◆ **Exercise objective**: Filter the lines below, copying only those with the string "null".

◆ **Extracted entries**:
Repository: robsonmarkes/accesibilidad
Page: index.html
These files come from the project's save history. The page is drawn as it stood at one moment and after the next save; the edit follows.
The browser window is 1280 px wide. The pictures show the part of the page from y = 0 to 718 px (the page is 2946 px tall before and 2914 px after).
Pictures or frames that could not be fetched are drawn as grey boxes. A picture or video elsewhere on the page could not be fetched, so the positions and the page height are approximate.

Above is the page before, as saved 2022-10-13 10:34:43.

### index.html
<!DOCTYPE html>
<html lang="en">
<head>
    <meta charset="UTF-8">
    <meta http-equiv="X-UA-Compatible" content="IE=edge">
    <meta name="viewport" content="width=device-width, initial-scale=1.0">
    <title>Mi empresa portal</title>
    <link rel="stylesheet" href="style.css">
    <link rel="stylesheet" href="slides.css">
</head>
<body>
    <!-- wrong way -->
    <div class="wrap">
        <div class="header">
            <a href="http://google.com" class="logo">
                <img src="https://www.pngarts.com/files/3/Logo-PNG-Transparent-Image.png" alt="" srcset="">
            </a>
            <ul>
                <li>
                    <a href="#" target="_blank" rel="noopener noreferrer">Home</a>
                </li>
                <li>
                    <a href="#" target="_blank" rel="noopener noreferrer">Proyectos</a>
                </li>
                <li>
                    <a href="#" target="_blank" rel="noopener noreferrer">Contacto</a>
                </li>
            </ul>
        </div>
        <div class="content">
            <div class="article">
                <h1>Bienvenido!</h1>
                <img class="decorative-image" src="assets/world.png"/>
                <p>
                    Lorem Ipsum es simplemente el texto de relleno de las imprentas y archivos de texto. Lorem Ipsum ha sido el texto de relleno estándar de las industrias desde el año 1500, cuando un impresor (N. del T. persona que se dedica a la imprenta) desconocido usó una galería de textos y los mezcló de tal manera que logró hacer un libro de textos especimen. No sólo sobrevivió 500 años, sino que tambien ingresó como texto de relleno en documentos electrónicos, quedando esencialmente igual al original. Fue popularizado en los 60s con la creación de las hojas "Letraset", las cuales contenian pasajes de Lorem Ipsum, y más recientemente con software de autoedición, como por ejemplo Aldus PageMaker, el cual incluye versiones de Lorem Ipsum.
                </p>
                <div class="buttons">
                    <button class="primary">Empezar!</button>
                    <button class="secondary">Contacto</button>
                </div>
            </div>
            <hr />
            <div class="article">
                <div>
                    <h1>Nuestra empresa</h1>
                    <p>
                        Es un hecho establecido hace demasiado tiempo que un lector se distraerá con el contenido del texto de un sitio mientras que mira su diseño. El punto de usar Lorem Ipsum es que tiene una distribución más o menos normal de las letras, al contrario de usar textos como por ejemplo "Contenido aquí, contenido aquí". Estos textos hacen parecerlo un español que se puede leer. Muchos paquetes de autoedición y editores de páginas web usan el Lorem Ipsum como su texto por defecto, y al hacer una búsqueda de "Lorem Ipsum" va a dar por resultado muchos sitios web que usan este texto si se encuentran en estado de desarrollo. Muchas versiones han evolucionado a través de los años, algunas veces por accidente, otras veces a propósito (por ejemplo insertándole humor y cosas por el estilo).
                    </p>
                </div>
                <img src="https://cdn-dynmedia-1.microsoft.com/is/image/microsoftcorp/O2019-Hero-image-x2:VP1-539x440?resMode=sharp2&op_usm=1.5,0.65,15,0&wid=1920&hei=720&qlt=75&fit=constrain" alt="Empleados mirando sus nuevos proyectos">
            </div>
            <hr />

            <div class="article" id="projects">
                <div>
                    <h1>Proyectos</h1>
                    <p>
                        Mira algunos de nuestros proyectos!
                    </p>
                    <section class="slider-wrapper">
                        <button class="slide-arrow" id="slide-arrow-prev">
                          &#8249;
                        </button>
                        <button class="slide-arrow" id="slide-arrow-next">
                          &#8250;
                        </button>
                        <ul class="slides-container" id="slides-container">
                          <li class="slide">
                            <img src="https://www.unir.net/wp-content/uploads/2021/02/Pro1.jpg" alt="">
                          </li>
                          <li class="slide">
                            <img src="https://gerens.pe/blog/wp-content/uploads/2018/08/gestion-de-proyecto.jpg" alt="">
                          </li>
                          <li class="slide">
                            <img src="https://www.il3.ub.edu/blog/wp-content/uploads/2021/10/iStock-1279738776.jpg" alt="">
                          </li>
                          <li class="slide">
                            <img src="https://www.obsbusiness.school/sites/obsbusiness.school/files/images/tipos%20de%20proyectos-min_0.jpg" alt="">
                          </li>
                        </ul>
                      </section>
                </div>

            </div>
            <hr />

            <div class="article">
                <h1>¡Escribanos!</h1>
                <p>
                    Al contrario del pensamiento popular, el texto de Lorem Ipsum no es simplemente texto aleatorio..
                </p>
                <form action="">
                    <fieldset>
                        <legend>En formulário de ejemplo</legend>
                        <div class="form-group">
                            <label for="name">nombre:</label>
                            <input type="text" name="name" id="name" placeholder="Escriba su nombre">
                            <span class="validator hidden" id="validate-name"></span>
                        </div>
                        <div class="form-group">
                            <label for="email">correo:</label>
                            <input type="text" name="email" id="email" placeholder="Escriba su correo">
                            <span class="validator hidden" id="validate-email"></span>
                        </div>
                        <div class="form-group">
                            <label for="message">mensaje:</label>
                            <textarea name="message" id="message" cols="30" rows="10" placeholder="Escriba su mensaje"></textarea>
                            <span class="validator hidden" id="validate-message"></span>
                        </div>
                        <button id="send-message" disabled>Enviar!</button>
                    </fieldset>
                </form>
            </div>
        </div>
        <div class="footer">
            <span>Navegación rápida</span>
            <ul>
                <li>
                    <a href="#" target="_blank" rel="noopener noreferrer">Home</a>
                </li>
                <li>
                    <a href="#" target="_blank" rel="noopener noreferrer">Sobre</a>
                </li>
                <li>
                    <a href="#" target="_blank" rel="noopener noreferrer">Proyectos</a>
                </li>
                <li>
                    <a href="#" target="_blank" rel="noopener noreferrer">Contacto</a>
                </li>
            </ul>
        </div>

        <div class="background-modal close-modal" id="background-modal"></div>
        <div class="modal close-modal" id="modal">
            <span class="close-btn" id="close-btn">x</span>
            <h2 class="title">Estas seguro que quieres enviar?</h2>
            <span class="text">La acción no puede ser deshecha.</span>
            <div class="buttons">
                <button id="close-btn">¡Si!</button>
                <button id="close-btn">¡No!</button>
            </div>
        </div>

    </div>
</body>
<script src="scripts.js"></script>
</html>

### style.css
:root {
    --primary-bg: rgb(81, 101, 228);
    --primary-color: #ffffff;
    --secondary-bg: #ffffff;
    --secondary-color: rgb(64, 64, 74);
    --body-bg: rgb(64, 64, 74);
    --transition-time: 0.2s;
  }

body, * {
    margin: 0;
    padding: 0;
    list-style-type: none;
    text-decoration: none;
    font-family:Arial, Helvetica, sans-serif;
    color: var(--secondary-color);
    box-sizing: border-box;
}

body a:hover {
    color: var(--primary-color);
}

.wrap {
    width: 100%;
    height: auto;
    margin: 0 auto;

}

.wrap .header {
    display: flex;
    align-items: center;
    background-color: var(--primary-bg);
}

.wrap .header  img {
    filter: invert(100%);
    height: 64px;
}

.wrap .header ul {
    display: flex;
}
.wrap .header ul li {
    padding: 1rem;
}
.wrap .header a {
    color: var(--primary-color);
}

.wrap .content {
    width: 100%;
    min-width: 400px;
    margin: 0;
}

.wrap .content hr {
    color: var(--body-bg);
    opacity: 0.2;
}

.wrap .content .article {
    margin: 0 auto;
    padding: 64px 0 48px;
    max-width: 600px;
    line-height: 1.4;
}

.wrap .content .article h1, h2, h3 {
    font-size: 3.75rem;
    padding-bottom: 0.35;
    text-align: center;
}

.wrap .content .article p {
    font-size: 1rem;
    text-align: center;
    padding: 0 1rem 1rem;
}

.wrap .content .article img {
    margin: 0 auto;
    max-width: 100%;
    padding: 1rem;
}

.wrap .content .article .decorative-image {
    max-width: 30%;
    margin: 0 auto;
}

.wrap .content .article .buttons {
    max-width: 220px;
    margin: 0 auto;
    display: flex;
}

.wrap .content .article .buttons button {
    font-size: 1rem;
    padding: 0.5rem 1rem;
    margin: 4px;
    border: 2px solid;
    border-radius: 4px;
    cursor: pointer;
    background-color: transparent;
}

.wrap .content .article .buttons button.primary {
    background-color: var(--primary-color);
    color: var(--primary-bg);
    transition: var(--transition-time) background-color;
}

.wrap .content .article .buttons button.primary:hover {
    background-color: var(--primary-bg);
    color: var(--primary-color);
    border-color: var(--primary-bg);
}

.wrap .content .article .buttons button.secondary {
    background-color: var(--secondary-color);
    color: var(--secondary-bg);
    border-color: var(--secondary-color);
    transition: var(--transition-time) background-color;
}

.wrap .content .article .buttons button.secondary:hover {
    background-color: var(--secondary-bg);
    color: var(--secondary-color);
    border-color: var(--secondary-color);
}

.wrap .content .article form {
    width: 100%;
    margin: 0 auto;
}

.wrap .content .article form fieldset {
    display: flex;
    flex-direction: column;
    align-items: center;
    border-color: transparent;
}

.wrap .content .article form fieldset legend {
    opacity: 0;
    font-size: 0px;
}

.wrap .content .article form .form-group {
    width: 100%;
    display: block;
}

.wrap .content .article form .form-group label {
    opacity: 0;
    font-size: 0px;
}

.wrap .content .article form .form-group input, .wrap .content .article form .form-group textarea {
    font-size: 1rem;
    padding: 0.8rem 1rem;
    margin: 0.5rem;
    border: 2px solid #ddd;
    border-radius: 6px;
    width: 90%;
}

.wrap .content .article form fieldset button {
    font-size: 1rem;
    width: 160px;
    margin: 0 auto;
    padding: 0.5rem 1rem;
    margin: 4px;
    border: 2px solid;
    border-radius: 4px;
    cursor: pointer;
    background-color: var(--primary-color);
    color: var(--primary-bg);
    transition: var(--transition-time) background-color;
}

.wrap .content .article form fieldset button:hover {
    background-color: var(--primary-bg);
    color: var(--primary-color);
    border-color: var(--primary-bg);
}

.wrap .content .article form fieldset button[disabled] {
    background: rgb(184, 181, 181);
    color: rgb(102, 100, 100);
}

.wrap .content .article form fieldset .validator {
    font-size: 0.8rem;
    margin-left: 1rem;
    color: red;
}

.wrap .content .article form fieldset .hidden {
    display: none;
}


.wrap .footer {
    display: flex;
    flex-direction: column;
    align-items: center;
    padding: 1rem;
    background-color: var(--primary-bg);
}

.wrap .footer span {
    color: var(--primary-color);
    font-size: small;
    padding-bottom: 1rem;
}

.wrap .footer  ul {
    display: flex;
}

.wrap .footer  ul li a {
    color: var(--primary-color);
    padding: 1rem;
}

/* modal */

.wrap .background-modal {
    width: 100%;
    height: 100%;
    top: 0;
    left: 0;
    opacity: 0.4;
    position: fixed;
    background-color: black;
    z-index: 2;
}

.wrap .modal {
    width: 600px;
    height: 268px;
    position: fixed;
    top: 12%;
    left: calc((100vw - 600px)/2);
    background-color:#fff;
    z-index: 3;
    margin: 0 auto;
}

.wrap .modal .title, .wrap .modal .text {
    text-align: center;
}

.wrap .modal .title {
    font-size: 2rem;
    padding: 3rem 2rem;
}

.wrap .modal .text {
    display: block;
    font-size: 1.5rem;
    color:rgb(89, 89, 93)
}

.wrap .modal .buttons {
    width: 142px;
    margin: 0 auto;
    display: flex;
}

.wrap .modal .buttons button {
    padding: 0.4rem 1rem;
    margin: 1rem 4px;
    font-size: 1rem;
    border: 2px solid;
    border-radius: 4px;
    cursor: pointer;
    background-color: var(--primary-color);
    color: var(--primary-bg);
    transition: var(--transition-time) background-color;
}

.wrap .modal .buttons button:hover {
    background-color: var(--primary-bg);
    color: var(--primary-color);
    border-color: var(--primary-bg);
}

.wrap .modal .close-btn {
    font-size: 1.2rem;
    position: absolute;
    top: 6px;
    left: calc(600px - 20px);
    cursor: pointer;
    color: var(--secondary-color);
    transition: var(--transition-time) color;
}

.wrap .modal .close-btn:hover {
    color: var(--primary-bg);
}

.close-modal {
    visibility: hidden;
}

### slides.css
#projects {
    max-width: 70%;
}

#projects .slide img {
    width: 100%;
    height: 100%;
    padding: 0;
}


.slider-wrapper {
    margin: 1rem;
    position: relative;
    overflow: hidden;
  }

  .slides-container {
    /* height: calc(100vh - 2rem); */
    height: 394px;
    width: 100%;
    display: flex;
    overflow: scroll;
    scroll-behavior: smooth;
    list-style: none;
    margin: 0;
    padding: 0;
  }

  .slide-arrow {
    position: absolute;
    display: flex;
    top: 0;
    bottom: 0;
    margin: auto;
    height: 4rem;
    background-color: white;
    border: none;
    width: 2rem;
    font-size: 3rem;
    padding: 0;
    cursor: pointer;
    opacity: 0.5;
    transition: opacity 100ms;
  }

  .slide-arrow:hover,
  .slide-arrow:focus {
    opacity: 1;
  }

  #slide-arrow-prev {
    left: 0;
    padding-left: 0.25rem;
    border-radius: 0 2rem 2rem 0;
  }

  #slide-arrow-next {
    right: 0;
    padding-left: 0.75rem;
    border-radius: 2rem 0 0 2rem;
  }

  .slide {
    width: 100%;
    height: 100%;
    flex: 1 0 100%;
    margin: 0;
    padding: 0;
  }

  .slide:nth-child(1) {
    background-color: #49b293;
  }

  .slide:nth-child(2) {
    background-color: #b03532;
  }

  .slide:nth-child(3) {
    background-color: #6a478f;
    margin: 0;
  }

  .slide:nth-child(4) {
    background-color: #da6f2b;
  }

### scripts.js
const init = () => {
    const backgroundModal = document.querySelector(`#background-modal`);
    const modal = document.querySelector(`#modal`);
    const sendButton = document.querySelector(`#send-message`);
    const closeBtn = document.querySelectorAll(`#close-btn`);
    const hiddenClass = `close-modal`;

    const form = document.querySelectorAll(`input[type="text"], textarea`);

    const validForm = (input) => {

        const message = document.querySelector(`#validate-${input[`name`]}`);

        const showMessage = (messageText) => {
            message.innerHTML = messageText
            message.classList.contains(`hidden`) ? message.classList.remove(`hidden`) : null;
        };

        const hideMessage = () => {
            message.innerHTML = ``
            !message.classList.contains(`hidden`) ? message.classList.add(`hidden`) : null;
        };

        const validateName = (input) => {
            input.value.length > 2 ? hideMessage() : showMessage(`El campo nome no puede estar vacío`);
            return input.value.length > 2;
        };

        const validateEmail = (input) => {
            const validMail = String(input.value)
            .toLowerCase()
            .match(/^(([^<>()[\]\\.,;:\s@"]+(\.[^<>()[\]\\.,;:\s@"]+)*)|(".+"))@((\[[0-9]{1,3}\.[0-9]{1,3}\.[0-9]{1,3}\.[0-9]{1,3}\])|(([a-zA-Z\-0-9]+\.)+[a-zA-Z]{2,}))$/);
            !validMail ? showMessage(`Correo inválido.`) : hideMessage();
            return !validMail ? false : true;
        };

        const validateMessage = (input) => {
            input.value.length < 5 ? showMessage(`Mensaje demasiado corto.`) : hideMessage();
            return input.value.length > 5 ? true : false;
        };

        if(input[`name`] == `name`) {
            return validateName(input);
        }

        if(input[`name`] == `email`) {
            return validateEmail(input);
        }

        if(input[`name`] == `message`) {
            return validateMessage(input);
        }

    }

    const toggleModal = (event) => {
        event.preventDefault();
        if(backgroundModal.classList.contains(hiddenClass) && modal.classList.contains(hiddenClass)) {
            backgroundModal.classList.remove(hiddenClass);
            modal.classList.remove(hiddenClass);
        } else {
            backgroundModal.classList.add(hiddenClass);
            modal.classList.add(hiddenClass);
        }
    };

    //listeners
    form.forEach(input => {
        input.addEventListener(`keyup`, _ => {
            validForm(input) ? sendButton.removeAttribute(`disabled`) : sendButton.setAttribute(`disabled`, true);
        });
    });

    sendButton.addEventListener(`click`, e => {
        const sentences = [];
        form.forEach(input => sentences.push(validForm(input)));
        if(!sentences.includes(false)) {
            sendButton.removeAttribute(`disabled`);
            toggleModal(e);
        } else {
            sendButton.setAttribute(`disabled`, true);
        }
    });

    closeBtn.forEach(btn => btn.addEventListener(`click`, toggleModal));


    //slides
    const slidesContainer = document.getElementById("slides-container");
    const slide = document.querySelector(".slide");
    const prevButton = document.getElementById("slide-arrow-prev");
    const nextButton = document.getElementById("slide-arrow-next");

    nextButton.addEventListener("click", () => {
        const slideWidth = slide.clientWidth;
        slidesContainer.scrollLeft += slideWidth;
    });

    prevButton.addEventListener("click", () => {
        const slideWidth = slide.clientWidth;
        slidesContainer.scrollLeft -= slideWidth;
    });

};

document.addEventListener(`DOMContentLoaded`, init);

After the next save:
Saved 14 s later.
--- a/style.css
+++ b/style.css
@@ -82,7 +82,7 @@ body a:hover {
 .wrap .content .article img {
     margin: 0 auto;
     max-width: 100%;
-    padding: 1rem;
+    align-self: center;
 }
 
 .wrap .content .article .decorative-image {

◆ **Answer area**:
            message.classList.contains(`hidden`) ? message.classList.remove(`hidden`) : null;
            !message.classList.contains(`hidden`) ? message.classList.add(`hidden`) : null;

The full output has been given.